-------- DATA IN THIS EXERCISE --------
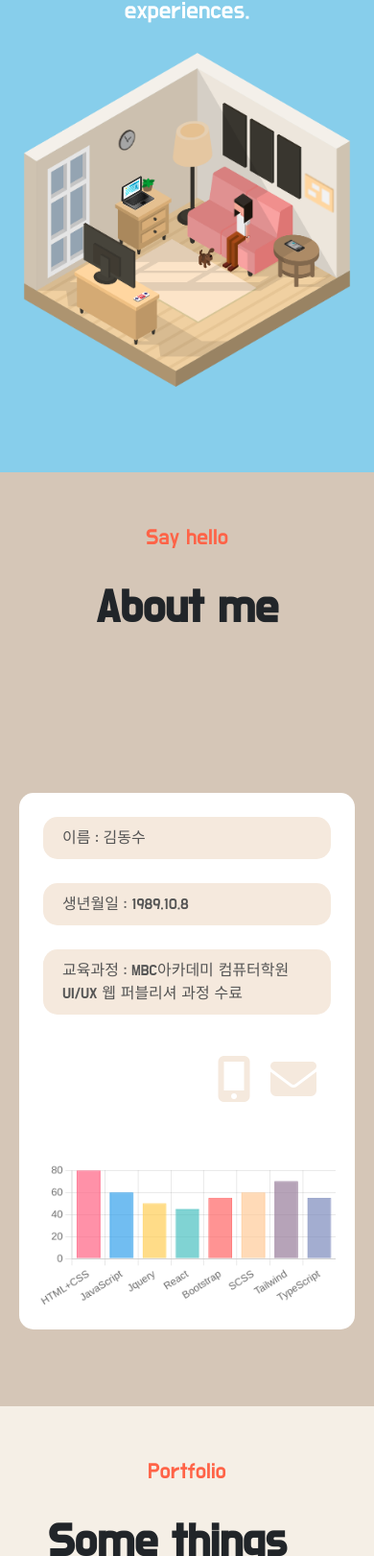
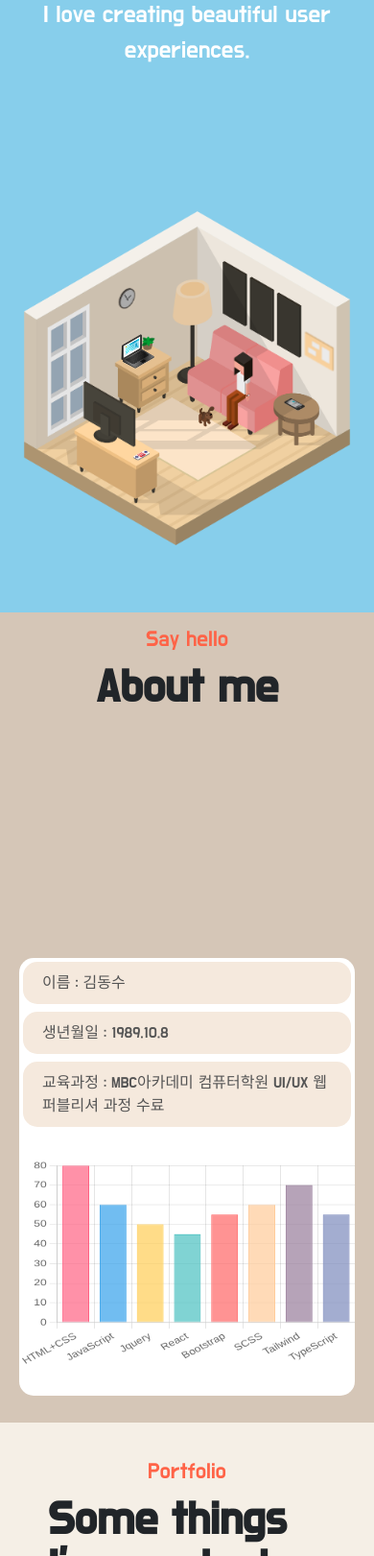
Before and after one commit to dongsooo/dongfolio_noUse, a plain HTML site: page index.html in a window 390 px wide. Shown: the part 206-1827 px from the top of the page at 96% size. Drawn offline with nearby package versions, Linux system fonts and the light colour scheme; a web font is replaced by a local one.

Commit message:
수정됨

```diff
--- a/css/style.css
+++ b/css/style.css
@@ -52,7 +52,7 @@ body {
 
 .section1 {
   width: 100%;
-
+  height: 100vh;
   display: flex;
   justify-content: space-around;
   align-items: center;
@@ -414,17 +414,6 @@ body {
   bottom: 0%;
 }
 
-/* #myBarChart {
-  min-width: 320px;
-} */
-
-/* #myBarChart {
-  max-width: 1000px;
-  width: 80%;
-
-  margin: auto;
-} */
-
 .text-box {
   display: flex;
   justify-content: center;
@@ -444,7 +433,6 @@ body {
 }
 
 .text-box p {
-  margin-top: 20px;
   font-size: 25px;
   text-align: center;
 }
@@ -459,24 +447,29 @@ body {
 /* 섹션2 시작 */
 .section2 {
   width: 100%;
-  height: auto;
+  height: 100vh;
   background-color: #f5efe6;
   position: relative;
-  padding-bottom: 2em;
+
+  display: flex;
+  flex-direction: column;
+  justify-content: space-around;
 }
 
 .section2-text-wrap {
-  max-width: 1550px;
+  width: 100%;
   margin: 0 auto;
   padding-left: 20px;
-  padding-top: 2em;
+  display: flex;
+  flex-direction: column;
+  justify-content: start;
+  align-items: end;
 }
 
 .section2-title-box {
   display: flex;
   align-items: center;
 
-  /* background-color: red; */
   width: 100%;
   height: 50px;
 }
@@ -484,14 +477,19 @@ body {
 .section2-title-box h3 {
   color: tomato;
   margin-top: 2em;
+  margin-bottom: 1em;
   /* top: 50%; */
   /* transform: translateY(-50%); */
+}
+
+.section2-text-box {
+  width: 100%;
 }
 
 .section2-text-box p {
   font-size: 4em;
   font-weight: bold;
-  margin-top: 0.5em;
+  line-height: 70px;
   /* letter-spacing: -2px; */
 }
 
@@ -501,7 +499,7 @@ body {
 
 .section2-swiper-box {
   overflow: hidden;
-  margin-top: 3em;
+  position: relative;
   width: 100%;
   display: flex;
   align-items: center;
@@ -509,8 +507,7 @@ body {
 }
 
 .swiper-container {
-  /* background-color: red; */
-  height: 700px;
+  height: 600px;
   width: 100%;
 
   box-sizing: border-box;
@@ -526,8 +523,8 @@ body {
 }
 
 .swiper-slide {
-  width: 320px;
-  height: 500px;
+  width: 300px;
+  height: 480px;
   border-radius: 25px;
   overflow: hidden;
   margin: 0 auto;
@@ -631,7 +628,7 @@ body {
 }
 
 .swiper_btn_box {
-  width: 300px;
+  width: 250px;
   height: 50px;
   position: absolute;
   top: 88%;
@@ -667,14 +664,14 @@ body {
 
 .swiper-button-prev {
   left: 45%;
-  top: 90%;
+  top: 95%;
 
   transform: translateX(-50%);
 }
 
 .swiper-button-next {
   left: 55%;
-  top: 90%;
+  top: 95%;
   transform: translateX(-50%);
 }
 
@@ -696,24 +693,28 @@ body {
 /* 섹션3 시작*/
 .section3 {
   width: 100%;
-  /* height: 100vh; */
+  height: 100vh;
   background-color: rgb(213, 198, 183);
   position: relative;
-  padding-bottom: 5em;
+  display: flex;
+  flex-direction: column;
+  justify-content: space-around;
+  /* padding-bottom: 5em; */
 }
 
 .section3-content-box {
   display: flex;
-  max-width: 1550px;
+  width: 100%;
+  height: 600px;
   margin: 0 auto;
   padding-left: 20px;
-  padding-top: 2em;
 }
 
 .section3-content_left-box,
 .section3-content_right-box {
   display: flex;
   flex: 1;
+  height: 100%;
 }
 
 .section3-content_left-box {
@@ -725,6 +726,9 @@ body {
 
 .section3-introduce-box {
   width: 100%;
+  display: flex;
+  flex-direction: column;
+  justify-content: center;
 }
 
 .section3-item-box {
@@ -774,6 +778,7 @@ body {
   align-items: center;
   justify-content: center;
   margin-bottom: 0.5em;
+  height: 100%;
 }
 
 .stand-man {
@@ -785,12 +790,15 @@ body {
 .section3-graph-box {
   width: 100%;
   height: 100%;
-}
-
-.section3-graph-box > #myChart2 {
+  display: flex;
+  align-items: center;
+  justify-content: center;
+}
+
+.section3-graph-box > #myBarChart {
   padding: 20px;
-  width: 100% !important;
-  height: 100% !important;
+  width: 500px !important;
+  height: 400px !important;
 }
 /* 섹션3 끝 */
 
@@ -821,7 +829,6 @@ body {
 
   .section1 {
     flex-direction: column;
-    margin-bottom: 5em;
   }
 
   .pc-text {
@@ -860,7 +867,6 @@ body {
   }
   .section2-title-box > h3 {
     margin: 0 auto;
-    padding-top: 1em;
   }
 
   .section2-text-box {
@@ -869,8 +875,9 @@ body {
 
   .section2-text-box > p {
     display: inline-block;
-
+    margin-top: 0;
     text-align: start;
+    line-height: 50px;
   }
 
   .textTopbox {
@@ -884,12 +891,20 @@ body {
   }
 
   .section3-content-box {
+    height: 724px;
     flex-direction: column;
     padding: 0 20px;
+    justify-content: center;
+    align-items: center;
+    position: relative;
+    top: 40%;
+    left: 50%;
+    transform: translate(-50%, -50%);
   }
 
   .section3-content_right-box {
     order: 1;
+    margin-top: 40px;
   }
 
   .stand-man {
@@ -898,18 +913,85 @@ body {
   .section3-content_left-box {
     flex-direction: column;
     order: 2;
-  }
-}
-
-@media (max-width: 890px) {
-  .section1 {
-    height: auto;
+    width: 100%;
+  }
+
+  .section3-tooltip-box {
+    display: none;
+  }
+
+  .section3-graph-box > #myBarChart {
+    width: 90% !important;
+    height: 100% !important;
+    padding: 0;
+  }
+
+  .section3-introduce-box {
+    justify-content: start;
+  }
+
+  .section3-item-box {
+    margin-top: 10px;
+    margin-bottom: 10px;
+  }
+}
+
+@media (max-width: 688px) {
+  .section3-content_left-box {
+    width: 100%;
+  }
+
+  .section3-item-box {
+    /* display: none; */
+    margin: 4px;
+  }
+
+  .section3-tooltip-box {
+    display: none;
+  }
+
+  .section3-content_img-box {
+    margin-bottom: 0;
+  }
+
+  .swiper-slide {
+    width: 300px;
+    height: 400px;
+  }
+
+  .project-coment-box > p {
+    margin-bottom: 0;
+    padding-bottom: 0;
+  }
+
+  .swiper_btn_box {
+    width: 150px;
+    height: 30px;
+    top: 91%;
+  }
+
+  .swiper-button-prev {
+    left: 25%;
+    top: 93%;
+  }
+
+  .swiper-button-next {
+    left: 75%;
+    top: 93%;
+  }
+
+  .section3-graph-box > #myBarChart {
+    width: 500px !important;
+    height: 220px !important;
+  }
+
+  .swiper-container {
+    height: 530px;
   }
 }
 
 @media (max-width: 715px) {
   .section1 {
-    height: auto;
     justify-content: baseline;
   }
 }
@@ -948,7 +1030,7 @@ body {
   display: flex;
   width: 1000px;
   justify-content: space-around;
-  /* background-color: tomato; */
+
   position: relative;
   top: 50%;
   left: 50%;
@@ -1157,6 +1239,20 @@ button.delete:hover {
   transition: background-color 0.3s;
 }
 
+@media (max-width: 715px) {
+  .calendar-header {
+    justify-content: center;
+  }
+
+  #prev-button {
+    margin-right: 1em;
+  }
+
+  #next-button {
+    margin-left: 1em;
+  }
+}
+
 #prev-button:hover,
 #next-button:hover {
   background-color: rgb(111, 182, 210);
@@ -1250,7 +1346,7 @@ h2 {
 
 @media (max-width: 715px) {
   .scheduleWrap_xBox {
-    top: -25px;
+    top: 17px;
     left: 0;
   }
 }
@@ -1271,6 +1367,7 @@ h2 {
   left: 0;
   top: 0;
   display: none;
+  z-index: 100;
 }
 
 .gameContentsWrap {
@@ -1504,6 +1601,38 @@ button {
   transform: translate(-50%, -50%);
 }
 
+.gameMessageWrap {
+  width: 100%;
+  height: 100vh;
+  background-color: rgba(0, 0, 0, 0.524);
+  position: absolute;
+  top: 50%;
+  left: 50%;
+  transform: translate(-50%, -50%);
+  cursor: pointer;
+  display: none;
+  overflow: hidden;
+}
+
+.gameMessageBox {
+  position: absolute;
+  top: 45%;
+  left: 50%;
+  transform: translate(-50%, -50%);
+  width: 400px;
+  height: 100px;
+  display: flex;
+  align-items: center;
+  justify-content: center;
+  flex-direction: column;
+}
+
+.gameMessageTextBox {
+  width: 100%;
+  text-align: center;
+  color: white;
+}
+
 /* 시계 관련 */
 
 .clockWrap {
--- a/index.html
+++ b/index.html
@@ -45,7 +45,7 @@
     <meta name="theme-color" content="#ffffff" />
   </head>
   <body>
-    <div class="wrap">
+    <div id="fullpage" class="wrap">
       <section id="section1" class="section1 section">
         <div class="text-box section1Text">
           <h1 class="pc-text">
@@ -175,6 +175,13 @@
             </div>
           </div>
         </div>
+        <div class="gameMessageWrap">
+          <div class="gameMessageBox">
+            <div class="gameMessageTextBox">
+              모바일에서는 지원하지 않습니다.
+            </div>
+          </div>
+        </div>
 
         <div class="clockWrap">
           <div class="clockContentBox">
@@ -190,6 +197,30 @@
               <div class="number number-3">3</div>
               <div class="number number-6">6</div>
               <div class="number number-9">9</div>
+            </div>
+          </div>
+        </div>
+        <div class="myIntroduce">
+          <div class="myIntroduceContent">
+            <div class="myIntroduceContent_xBox">
+              <i class="fa-solid fa-xmark xMark"></i>
+            </div>
+            <div class="myIntroduceContent_titleBox">
+              <p>About me</p>
+            </div>
+            <div class="myIntroduceContent_textBox">
+              <div class="textTopbox">
+                <div class="pictureBox"></div>
+                <div class="myInfoBox">
+                  <p>이름 : 김동수</p>
+                  <p>생년월일 : 1989.10.8</p>
+                  <p>핸드폰 : 010-3765-9984</p>
+                  <p>이메일 : ehdtn8910@naver.com</p>
+                </div>
+              </div>
+              <div class="bottomBox">
+                <div class="bottomSkillBox"></div>
+              </div>
             </div>
           </div>
         </div>
@@ -239,7 +270,7 @@
               </div>
             </div>
             <div class="section3-graph-box">
-              <canvas id="myChart2"></canvas>
+              <canvas id="myBarChart"></canvas>
             </div>
           </div>
           <div class="section3-content_right-box">
@@ -508,33 +539,6 @@
         </div>
         <div class="section2-padding"></div>
       </section>
-
-      <div class="myIntroduce">
-        <div class="myIntroduceContent">
-          <div class="myIntroduceContent_xBox">
-            <i class="fa-solid fa-xmark xMark"></i>
-          </div>
-          <div class="myIntroduceContent_titleBox">
-            <p>About me</p>
-          </div>
-          <div class="myIntroduceContent_textBox">
-            <div class="textTopbox">
-              <div class="pictureBox"></div>
-              <div class="myInfoBox">
-                <p>이름 : 김동수</p>
-                <p>생년월일 : 1989.10.8</p>
-                <p>핸드폰 : 010-3765-9984</p>
-                <p>이메일 : ehdtn8910@naver.com</p>
-              </div>
-            </div>
-            <div class="bottomBox">
-              <div class="bottomSkillBox">
-                <canvas id="myBarChart" height="500px"></canvas>
-              </div>
-            </div>
-          </div>
-        </div>
-      </div>
     </div>
 
     <script src="js/style.js"></script>
--- a/js/style.js
+++ b/js/style.js
@@ -73,7 +73,7 @@ let animationComplete = false;
 
 // 막대 그래프 생성
 let myBarChart = new Chart(ctx, {
-  type: "bar", // 그래프 유형: 막대 그래프
+  type: "bar",
   data: {
     labels: [
       "HTML+CSS",
@@ -84,13 +84,13 @@ let myBarChart = new Chart(ctx, {
       "SCSS",
       "Tailwind",
       "TypeScript",
-    ], // X 축 레이블
+    ],
     datasets: [
       {
-        label: "숙련도", // 레이블 비움
-        data: skillData, // 각 막대의 데이터 값
+        label: "숙련도",
+        data: skillData,
         backgroundColor: [
-          "rgba(255, 99, 132, 0.7)", // 막대 색상
+          "rgba(255, 99, 132, 0.7)",
           "rgba(54, 162, 235, 0.7)",
           "rgba(255, 206, 86, 0.7)",
           "rgba(75, 192, 192, 0.7)",
@@ -100,7 +100,7 @@ let myBarChart = new Chart(ctx, {
           "rgba(125, 138, 188, 0.7)",
         ],
         borderColor: [
-          "rgba(255, 99, 132, 1)", // 막대 테두리 색상
+          "rgba(255, 99, 132, 1)",
           "rgba(54, 162, 235, 1)",
           "rgba(255, 206, 86, 1)",
           "rgba(75, 192, 192, 1)",
@@ -109,29 +109,29 @@ let myBarChart = new Chart(ctx, {
           "rgba(152, 125, 154, 1)",
           "rgba(125, 138, 188, 1)",
         ],
-        borderWidth: 1, // 막대 테두리 두께
+        borderWidth: 1,
       },
     ],
   },
   options: {
-    indexAxis: "x", // Y 축에 데이터 표시
+    indexAxis: "x",
     plugins: {
       legend: {
-        display: false, // 레전드(범례) 숨기기
+        display: false,
       },
     },
     scales: {
       x: {
-        beginAtZero: true, // X 축 시작 값 설정
+        beginAtZero: true,
       },
     },
-    responsive: true, // 반응형 크기 조정
-    maintainAspectRatio: false, // 캔버스 비율 유지 해제
+    responsive: true,
+    maintainAspectRatio: false,
     animation: {
       duration: 500,
       easing: "easeOutQuart",
       onProgress: function (animation) {
-        if (animationComplete) return; // 애니메이션이 완료된 경우 실행 중지
+        if (animationComplete) return;
         const chart = animation.chart;
         const width = chart.width;
         const height = chart.height;
@@ -147,76 +147,19 @@ let myBarChart = new Chart(ctx, {
         chart.draw();
         ctx.restore();
       },
-      onComplete: function () {
-        animationComplete = true; // 애니메이션 완료 상태 설정
-        // 애니메이션 콜백 제거
-        myBarChart.options.animation.onProgress = null;
-        myBarChart.options.animation.onComplete = null;
-      },
     },
   },
 });
 
+// 애니메이션 완료 콜백 설정 (myBarChart 생성 후 추가)
+myBarChart.options.animation.onComplete = function () {
+  animationComplete = true;
+  // 애니메이션 콜백 제거
+  myBarChart.options.animation.onProgress = null;
+  myBarChart.options.animation.onComplete = null;
+};
+
 //그래프 함수2
-let ctx2 = document.getElementById("myChart2").getContext("2d");
-var myChart = new Chart(ctx2, {
-  type: "bar",
-  data: {
-    labels: [
-      "HTML+CSS",
-      "JavaScript",
-      "Jquery",
-      "React",
-      "Bootstrap",
-      "SCSS",
-      "Tailwind",
-      "TypeScript",
-    ],
-    datasets: [
-      {
-        label: "숙련도", // 레이블 비움
-        data: skillData, // 각 막대의 데이터 값
-        backgroundColor: [
-          "rgba(255, 99, 132, 0.7)", // 막대 색상
-          "rgba(54, 162, 235, 0.7)",
-          "rgba(255, 206, 86, 0.7)",
-          "rgba(75, 192, 192,0.7)",
-          "rgba(255, 102, 102, 0.7)",
-          "rgba(255, 203, 153, 0.7)",
-          "rgba(152, 125, 154, 0.7)",
-          "rgba(125, 138, 188, 0.7)",
-        ],
-        borderColor: [
-          "rgba(255, 99, 132, 1)", // 막대 테두리 색상
-          "rgba(54, 162, 235, 1)",
-          "rgba(255, 206, 86, 1)",
-          "rgba(75, 192, 192, 1)",
-          "rgba(255, 102, 102, 1)",
-          "rgba(255, 203, 153, 1)",
-          "rgba(152, 125, 154, 1)",
-          "rgba(125, 138, 188, 1)",
-        ],
-        borderWidth: 1, // 막대 테두리 두께
-      },
-    ],
-  },
-  options: {
-    indexAxis: "x", // 가로 막대 차트로 변경
-    plugins: {
-      legend: {
-        display: false, // 범례 비활성화
-      },
-      title: {
-        display: false, // 제목 비활성화
-      },
-    },
-    scales: {
-      y: {
-        beginAtZero: true,
-      },
-    },
-  },
-});
 
 // 스케줄러 클릭 이벤트
 
@@ -227,6 +170,7 @@ document.addEventListener("DOMContentLoaded", function () {
 
   boardAtag.addEventListener("click", function (event) {
     event.preventDefault();
+    window.scrollTo({ top: 0, behavior: "smooth" });
     mySchedule.style.display = "block";
     document.body.style.overflow = "hidden";
   });
@@ -243,17 +187,37 @@ document.addEventListener("DOMContentLoaded", function () {
   const xMark = document.querySelector(".tetrisXmark");
   const gameWrap = document.querySelector(".gameWrap");
   const tetrisGame = document.querySelector(".tetrisGame");
+  const tetrisMessage = document.querySelector(".gameMessageWrap");
+  const messageXmark = document.querySelector(".gameMessageXmark");
 
   gamepadAtag.addEventListener("click", function (event) {
     event.preventDefault();
-    gameWrap.style.display = "block";
-    tetrisGame.style.display = "block";
+
+    // 화면 맨 위로 스크롤 이동
+    window.scrollTo({ top: 0, behavior: "smooth" });
+
+    if (window.innerWidth <= 686) {
+      // 화면 너비가 686px 이하일 때
+      gameWrap.style.display = "none";
+      tetrisMessage.style.display = "block";
+    } else {
+      // 화면 너비가 686px 초과일 때
+      gameWrap.style.display = "block";
+      tetrisGame.style.display = "block";
+    }
+
     document.body.style.overflow = "hidden";
   });
 
   xMark.addEventListener("click", function () {
     gameWrap.style.display = "none";
     tetrisGame.style.display = "none";
+    tetrisMessage.style.display = "none";
+    document.body.style.overflow = "auto";
+  });
+
+  tetrisMessage.addEventListener("click", () => {
+    tetrisMessage.style.display = "none";
     document.body.style.overflow = "auto";
   });
 });
@@ -265,6 +229,7 @@ document.addEventListener("DOMContentLoaded", function () {
 
   clockpadAtag.addEventListener("click", function (event) {
     event.preventDefault();
+    window.scrollTo({ top: 0, behavior: "smooth" });
     clockWrap.style.display = "block";
     document.body.style.overflow = "hidden";
   });
@@ -1054,3 +1019,5 @@ function updateClock() {
 
 setInterval(updateClock, 1000);
 updateClock(); // Call once to initialize the clock
+
+// 풀페이지
```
--------
#### AIM OF THE EXERCISE:
If a line above contains the word "none", list it.

#### RESULT OF THIS TASK:
+    display: none;
+    /* display: none; */
+    display: none;
   display: none;
+  display: none;
+      gameWrap.style.display = "none";
     gameWrap.style.display = "none";
     tetrisGame.style.display = "none";
+    tetrisMessage.style.display = "none";
+    tetrisMessage.style.display = "none";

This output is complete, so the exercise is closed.